        • Irony? My “insult” was to call your comment trollish; your so-called “substantive” comment was to call all theists, navel gazers and con artists.

          Now you say that everything on this post is “crap”. You’re not fooling anyone, Kevcol.

          • Kevcol

            So, now you resort to lying? Please point out where I called all theists navel gazers and con artists.

            Everything in McGrath’s post is the “same old crap”! Can you point to something new?

          • Oh, so now you want to parse your words in order to accuse me of lying?

            Perhaps I was mistaken! Perhaps, when you addressed your comment to “you theists”, you didn’t mean “theists” generally, but only the theists who happened to be commenting on this blog post? Well, in that case, your navel gazing and con artist insults are still far more insulting than my statement that your comment was “trollish”.

            And when I call one comment “trollish”, it’s an “insult”; but presumably not when you call virtually the entire post “crap”?

            No, “trollish” was the right word from the start.

  • mutie

    “Is saying that God is not a thing saying that God is nothing, or elevating God above the level of things?”

    None of the above. Atheism is exactly saying “‘god’ is an idea created by people.” All other arguments are marginal to this thesis. It’s the only thesis related to the idea of ‘god’ that withstands the test of proof. If you live your life accepting things for which there is no proof, there are ways for the rest of us to describe your mental methods, but that does not make the products of your mental method “real” in the same sense a rock is provably real.

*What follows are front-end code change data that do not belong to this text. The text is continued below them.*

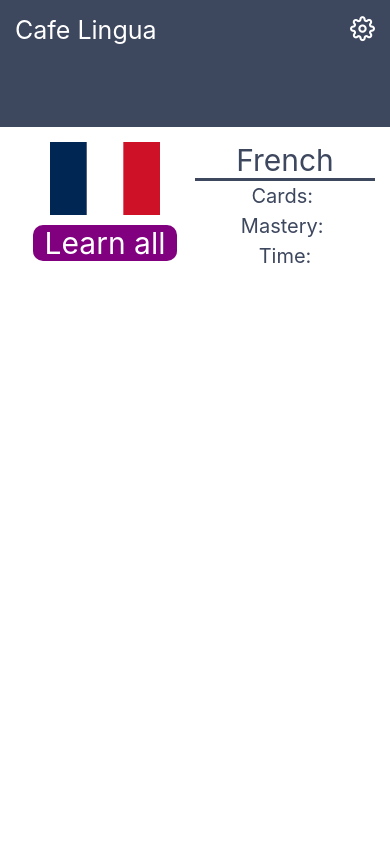
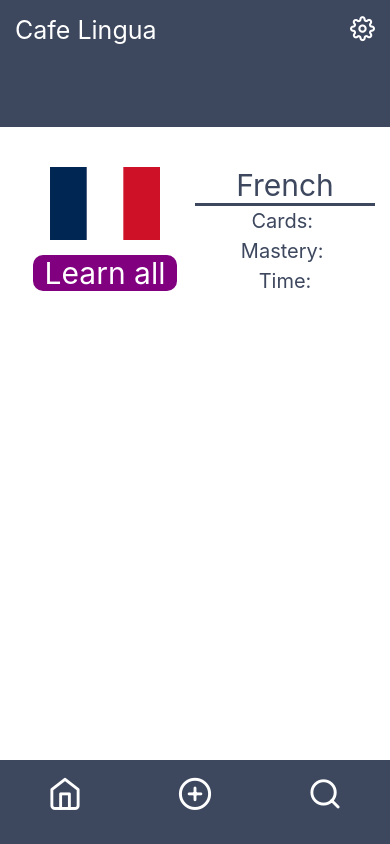
Before and after one commit to akwasniewski/Cafe-Lingua, a React Native app: screen / in a window 390 px wide. Built offline with nearby package versions, Linux system fonts and the light colour scheme.

Commit message:
Added lowev navbar

```diff
--- a/App.js
+++ b/App.js
@@ -1,12 +1,16 @@
 import { StatusBar } from 'expo-status-bar';
-import { StyleSheet, Text, View } from 'react-native';
+import { Pressable, ScrollView, StyleSheet, Text, View } from 'react-native';
 import UpperNav from './Components/UpperNav';
+import LowerNav from './Components/LowerNav';
 import Stats from './Components/Stats';
 export default function App() {
 	return (
 		<View style={styles.container}>
 			<UpperNav />
-			<Stats />
+			<ScrollView style={styles.scroll}>
+				<Stats />
+			</ScrollView>
+			<LowerNav />
 			<StatusBar style='auto' />
 		</View>
 	);
@@ -17,4 +21,7 @@ const styles = StyleSheet.create({
 		flex: 1,
 		backgroundColor: '#fff',
 	},
+	scroll: {
+		height: '70%',
+	},
 });
--- /dev/null
+++ b/Components/LowerNav.js
@@ -0,0 +1,23 @@
+import React from 'react';
+import { StyleSheet, View, Text } from 'react-native';
+import Icon from 'react-native-vector-icons/Feather';
+const LowerNav = () => {
+	return (
+		<View style={styles.container}>
+			<Icon name='home' size={35} color='white' />
+			<Icon name='plus-circle' size={35} color='white' />
+			<Icon name='search' size={35} color='white' />
+		</View>
+	);
+};
+
+const styles = StyleSheet.create({
+	container: {
+		height: '10%',
+		backgroundColor: '#3d475e',
+		flexDirection: 'row',
+		justifyContent: 'space-around',
+		paddingTop: 15,
+	},
+});
+export default LowerNav;
--- a/Components/Stats.js
+++ b/Components/Stats.js
@@ -31,7 +31,7 @@ const Stats = () => {
 
 const styles = StyleSheet.create({
 	container: {
-		height: '20%',
+		paddingTop: 40,
 		padding: 15,
 		backgroundColor: '#fff',
 		flexDirection: 'row',
@@ -66,7 +66,7 @@ const styles = StyleSheet.create({
 	button: {
 		width: '80%',
 		backgroundColor: 'purple',
-		marginTop: 10,
+		marginTop: 15,
 		alignItems: 'center',
 		borderRadius: 10,
 	},
```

  • Ambaa

    To Hindus, God is everything. God is the ultimate beyond personification and God is also every molecule of everything in creation. God is the manifest and the unmanifest. God is the image of Shiva, Vishnu, Ganesha, etc. And is also beyond all divisions of personhood. God is love and God is human beings and God is the power and breath of the universe. We don’t need to make any division lines at all.